### Supplied entries
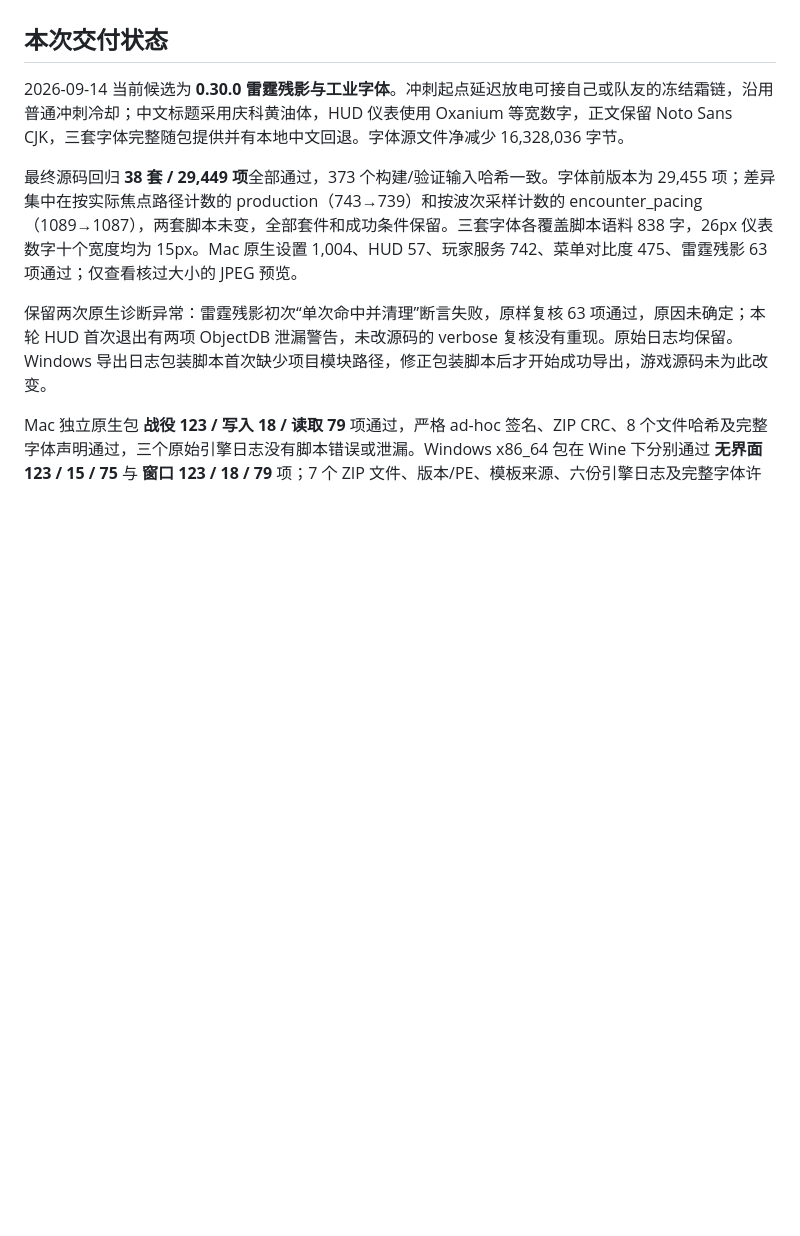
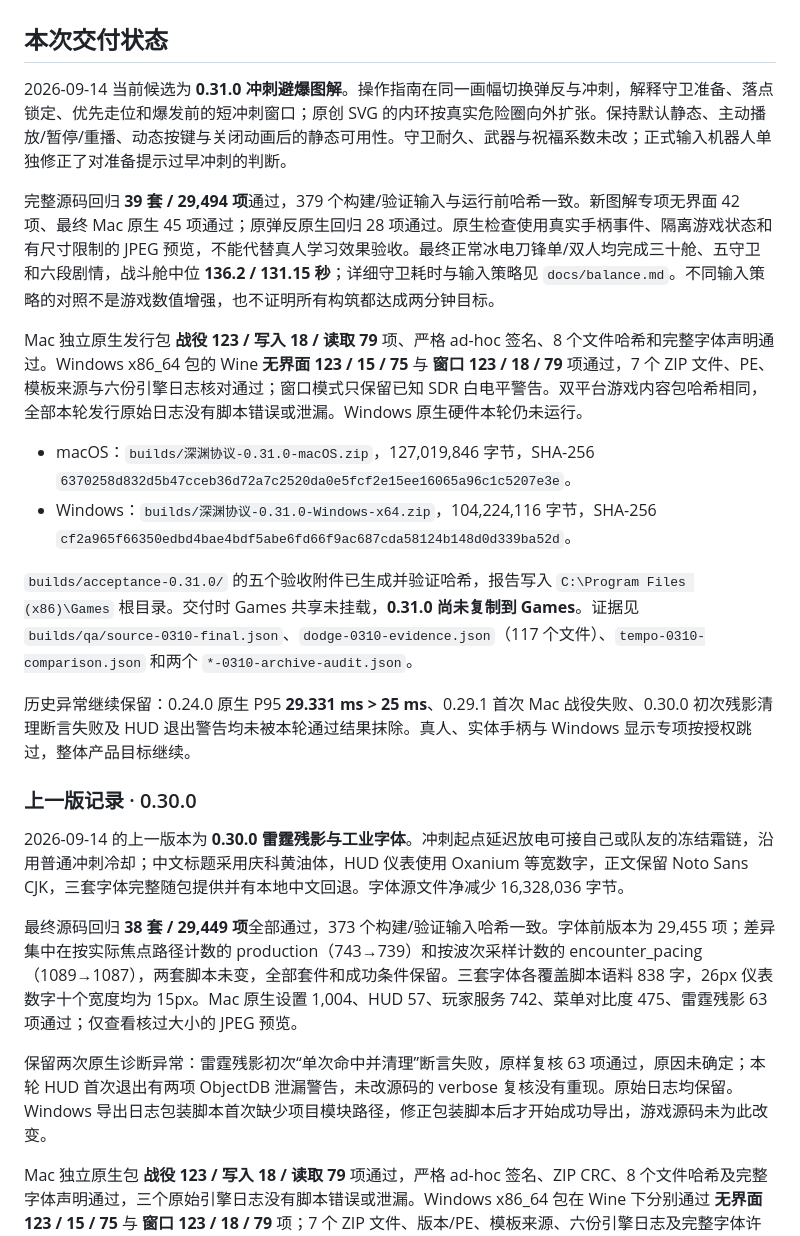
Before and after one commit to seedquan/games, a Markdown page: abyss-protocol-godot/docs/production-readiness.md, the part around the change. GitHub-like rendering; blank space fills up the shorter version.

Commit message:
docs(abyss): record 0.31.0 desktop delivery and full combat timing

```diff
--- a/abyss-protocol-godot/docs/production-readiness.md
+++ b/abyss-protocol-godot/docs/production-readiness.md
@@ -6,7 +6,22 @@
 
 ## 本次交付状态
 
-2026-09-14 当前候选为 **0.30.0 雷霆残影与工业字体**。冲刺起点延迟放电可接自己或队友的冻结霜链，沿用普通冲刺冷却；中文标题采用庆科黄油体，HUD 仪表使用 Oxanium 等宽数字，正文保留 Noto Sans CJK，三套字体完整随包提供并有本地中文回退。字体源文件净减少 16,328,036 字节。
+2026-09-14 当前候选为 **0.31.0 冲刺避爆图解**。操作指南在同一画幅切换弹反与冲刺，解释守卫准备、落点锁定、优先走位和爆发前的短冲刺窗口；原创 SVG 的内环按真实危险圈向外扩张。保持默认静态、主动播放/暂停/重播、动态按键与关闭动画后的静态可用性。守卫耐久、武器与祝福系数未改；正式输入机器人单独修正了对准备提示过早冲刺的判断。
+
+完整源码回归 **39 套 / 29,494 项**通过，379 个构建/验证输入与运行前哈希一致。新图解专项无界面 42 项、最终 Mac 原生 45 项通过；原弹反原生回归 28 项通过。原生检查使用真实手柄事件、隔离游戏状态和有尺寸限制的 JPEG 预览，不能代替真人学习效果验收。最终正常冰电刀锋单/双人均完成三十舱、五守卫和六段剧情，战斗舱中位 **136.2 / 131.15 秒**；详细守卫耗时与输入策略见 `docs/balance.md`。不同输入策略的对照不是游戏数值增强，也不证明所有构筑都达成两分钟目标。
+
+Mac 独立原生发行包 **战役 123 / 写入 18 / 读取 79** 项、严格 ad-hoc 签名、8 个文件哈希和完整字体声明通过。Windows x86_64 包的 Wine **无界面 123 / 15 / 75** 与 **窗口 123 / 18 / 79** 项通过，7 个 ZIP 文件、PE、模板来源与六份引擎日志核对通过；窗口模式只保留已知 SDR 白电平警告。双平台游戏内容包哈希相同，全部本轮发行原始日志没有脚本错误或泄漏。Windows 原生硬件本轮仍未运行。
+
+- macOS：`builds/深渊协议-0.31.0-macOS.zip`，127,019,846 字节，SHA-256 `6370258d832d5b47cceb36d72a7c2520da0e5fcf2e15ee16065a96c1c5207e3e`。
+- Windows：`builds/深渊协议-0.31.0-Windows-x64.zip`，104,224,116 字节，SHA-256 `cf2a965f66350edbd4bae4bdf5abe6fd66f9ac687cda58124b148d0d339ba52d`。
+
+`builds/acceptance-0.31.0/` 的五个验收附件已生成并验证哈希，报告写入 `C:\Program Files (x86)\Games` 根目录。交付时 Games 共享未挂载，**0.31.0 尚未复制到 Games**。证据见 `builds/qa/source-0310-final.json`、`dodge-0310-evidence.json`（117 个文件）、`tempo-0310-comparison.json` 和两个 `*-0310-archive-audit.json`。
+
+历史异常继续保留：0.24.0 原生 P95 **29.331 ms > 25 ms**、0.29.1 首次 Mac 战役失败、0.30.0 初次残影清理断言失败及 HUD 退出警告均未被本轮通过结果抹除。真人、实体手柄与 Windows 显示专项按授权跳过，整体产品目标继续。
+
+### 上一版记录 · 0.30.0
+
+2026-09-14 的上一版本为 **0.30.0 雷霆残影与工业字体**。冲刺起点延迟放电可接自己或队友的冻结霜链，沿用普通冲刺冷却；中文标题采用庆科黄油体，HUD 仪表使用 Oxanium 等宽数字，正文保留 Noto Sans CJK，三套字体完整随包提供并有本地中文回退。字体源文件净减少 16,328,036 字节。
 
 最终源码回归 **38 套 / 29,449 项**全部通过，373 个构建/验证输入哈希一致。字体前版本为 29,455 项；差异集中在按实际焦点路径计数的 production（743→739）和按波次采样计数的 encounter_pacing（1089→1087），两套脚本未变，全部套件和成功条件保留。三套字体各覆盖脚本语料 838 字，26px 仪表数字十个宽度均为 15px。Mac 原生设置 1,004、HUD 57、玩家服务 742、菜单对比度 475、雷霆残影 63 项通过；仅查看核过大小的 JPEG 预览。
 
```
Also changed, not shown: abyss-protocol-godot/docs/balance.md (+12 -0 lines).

---

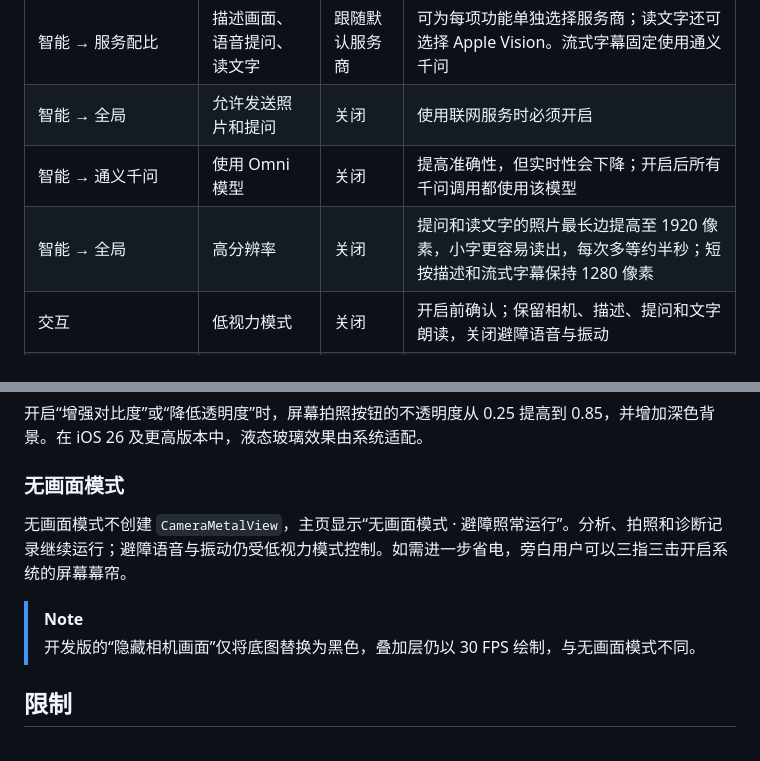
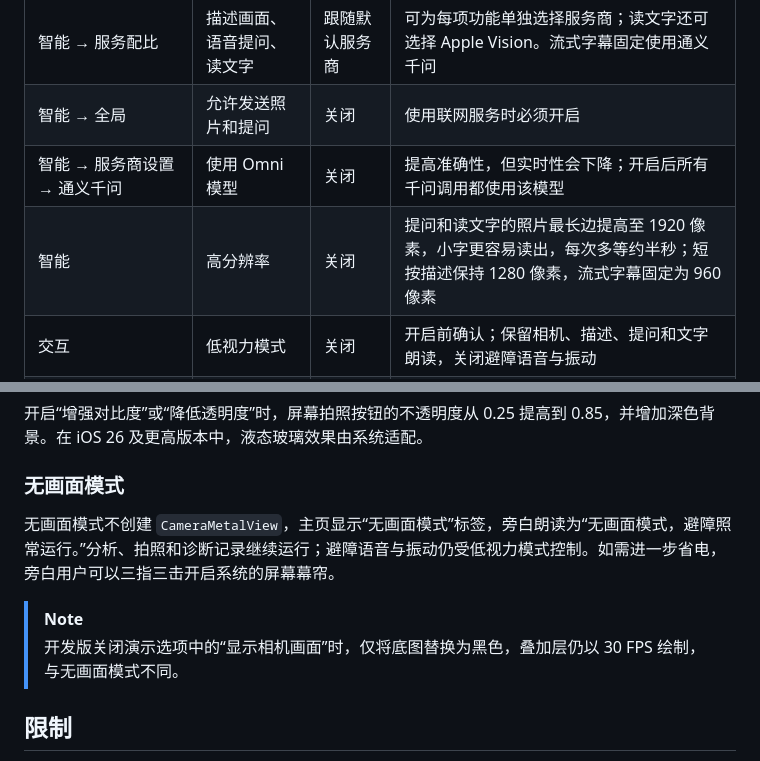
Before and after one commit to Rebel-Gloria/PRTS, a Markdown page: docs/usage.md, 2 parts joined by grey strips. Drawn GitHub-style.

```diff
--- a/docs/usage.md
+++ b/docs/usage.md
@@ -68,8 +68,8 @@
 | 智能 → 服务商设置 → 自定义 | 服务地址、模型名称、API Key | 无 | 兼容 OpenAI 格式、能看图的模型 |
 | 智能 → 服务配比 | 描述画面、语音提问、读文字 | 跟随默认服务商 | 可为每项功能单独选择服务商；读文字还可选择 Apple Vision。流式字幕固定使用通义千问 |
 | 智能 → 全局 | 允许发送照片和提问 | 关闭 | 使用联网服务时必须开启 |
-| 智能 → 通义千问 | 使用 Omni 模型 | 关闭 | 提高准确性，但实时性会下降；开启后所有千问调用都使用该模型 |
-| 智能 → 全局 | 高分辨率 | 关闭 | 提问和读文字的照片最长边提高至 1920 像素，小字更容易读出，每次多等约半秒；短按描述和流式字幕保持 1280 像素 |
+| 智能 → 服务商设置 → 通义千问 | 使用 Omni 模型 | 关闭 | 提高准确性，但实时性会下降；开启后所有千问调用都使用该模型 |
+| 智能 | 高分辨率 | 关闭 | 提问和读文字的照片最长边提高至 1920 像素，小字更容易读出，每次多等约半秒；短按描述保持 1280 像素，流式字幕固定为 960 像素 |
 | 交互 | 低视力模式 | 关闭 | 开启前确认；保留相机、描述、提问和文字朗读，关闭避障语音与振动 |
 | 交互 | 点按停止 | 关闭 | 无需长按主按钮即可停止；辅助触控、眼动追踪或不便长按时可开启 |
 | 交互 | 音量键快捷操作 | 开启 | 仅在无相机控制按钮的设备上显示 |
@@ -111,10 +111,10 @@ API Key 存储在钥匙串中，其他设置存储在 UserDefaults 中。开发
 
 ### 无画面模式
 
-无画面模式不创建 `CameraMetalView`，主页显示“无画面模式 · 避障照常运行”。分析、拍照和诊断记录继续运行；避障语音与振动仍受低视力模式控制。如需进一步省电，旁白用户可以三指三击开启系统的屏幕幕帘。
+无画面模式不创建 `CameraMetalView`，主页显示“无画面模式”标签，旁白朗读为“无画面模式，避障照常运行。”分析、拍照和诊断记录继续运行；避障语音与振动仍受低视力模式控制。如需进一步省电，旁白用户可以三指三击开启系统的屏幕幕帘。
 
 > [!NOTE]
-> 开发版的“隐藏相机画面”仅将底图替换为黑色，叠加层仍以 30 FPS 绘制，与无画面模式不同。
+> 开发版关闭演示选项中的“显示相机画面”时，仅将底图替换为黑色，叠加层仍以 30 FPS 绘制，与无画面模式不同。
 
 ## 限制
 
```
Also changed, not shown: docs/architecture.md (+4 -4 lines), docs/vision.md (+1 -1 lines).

--

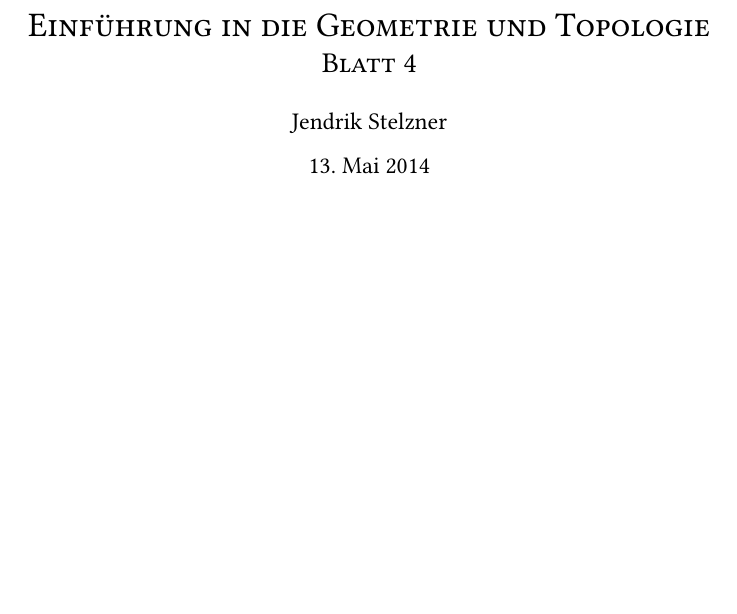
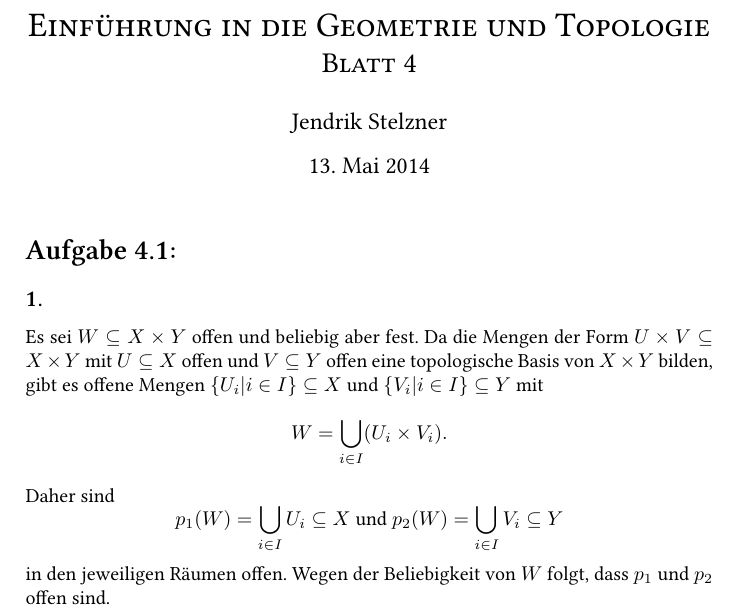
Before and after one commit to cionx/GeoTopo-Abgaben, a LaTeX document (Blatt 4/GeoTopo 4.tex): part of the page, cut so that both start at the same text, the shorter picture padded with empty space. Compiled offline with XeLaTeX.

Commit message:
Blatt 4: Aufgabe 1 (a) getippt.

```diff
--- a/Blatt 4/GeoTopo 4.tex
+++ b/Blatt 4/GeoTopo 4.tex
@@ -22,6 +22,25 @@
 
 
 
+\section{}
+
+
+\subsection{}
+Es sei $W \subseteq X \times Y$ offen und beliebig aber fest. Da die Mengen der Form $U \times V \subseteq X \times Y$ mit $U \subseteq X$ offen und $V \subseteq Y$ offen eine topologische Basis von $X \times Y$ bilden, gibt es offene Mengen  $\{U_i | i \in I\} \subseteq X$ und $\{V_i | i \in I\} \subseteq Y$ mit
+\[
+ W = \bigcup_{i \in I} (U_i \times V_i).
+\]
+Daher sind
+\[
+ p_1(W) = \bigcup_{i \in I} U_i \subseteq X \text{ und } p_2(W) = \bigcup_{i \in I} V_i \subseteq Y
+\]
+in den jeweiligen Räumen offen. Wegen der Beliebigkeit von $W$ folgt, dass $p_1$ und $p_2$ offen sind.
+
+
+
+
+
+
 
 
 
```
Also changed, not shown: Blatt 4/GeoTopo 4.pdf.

### Your instructions
Looking at the entries above, count each line that includes the string "主页显示" and give only the total.

### Output
2